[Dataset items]
Content starts
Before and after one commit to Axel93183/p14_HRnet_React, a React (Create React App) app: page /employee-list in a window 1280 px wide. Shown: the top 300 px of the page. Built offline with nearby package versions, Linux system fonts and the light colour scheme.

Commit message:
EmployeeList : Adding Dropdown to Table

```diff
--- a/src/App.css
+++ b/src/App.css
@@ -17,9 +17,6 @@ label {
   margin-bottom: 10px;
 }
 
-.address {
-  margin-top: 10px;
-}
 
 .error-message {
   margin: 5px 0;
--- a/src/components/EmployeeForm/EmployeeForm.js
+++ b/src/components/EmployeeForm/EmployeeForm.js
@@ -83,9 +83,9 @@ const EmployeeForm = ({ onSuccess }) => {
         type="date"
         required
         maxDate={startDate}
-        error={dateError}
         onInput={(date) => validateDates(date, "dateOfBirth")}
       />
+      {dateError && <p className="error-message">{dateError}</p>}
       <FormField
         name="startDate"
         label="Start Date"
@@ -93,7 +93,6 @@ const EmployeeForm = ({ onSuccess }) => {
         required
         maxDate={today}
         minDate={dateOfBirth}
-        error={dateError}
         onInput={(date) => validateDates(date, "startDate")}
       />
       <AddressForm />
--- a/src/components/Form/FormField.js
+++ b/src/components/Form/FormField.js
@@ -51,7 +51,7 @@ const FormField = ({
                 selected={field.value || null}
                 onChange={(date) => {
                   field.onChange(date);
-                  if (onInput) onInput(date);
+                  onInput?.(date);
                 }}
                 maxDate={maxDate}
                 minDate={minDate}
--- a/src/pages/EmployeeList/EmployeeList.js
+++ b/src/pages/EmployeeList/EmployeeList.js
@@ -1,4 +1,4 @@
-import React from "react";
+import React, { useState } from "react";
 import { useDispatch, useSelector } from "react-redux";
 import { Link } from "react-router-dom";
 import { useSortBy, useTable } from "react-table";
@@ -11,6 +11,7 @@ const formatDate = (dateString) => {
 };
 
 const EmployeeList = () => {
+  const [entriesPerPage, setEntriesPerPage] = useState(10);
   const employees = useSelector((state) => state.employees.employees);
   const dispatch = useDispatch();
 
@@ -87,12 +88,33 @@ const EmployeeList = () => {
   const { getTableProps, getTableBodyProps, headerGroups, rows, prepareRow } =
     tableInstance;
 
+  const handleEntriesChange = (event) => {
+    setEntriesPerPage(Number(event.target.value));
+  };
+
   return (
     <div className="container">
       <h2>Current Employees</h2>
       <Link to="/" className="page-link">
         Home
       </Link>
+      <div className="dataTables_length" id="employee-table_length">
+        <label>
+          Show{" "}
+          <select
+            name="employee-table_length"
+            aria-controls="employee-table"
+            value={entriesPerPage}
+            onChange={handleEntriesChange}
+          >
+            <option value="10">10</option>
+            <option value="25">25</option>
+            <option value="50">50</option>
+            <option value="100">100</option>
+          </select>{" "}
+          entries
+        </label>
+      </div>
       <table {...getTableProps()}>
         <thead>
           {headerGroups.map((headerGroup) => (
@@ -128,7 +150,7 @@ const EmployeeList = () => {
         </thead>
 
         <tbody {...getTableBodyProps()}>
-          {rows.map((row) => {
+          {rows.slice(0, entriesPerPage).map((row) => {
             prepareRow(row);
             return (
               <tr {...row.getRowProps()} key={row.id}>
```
Content ends
### THE PROBLEM
Going through the records above, state how many lines carry "EmployeeList", with no other text.

### RESPONSE TO THE EXERCISE
6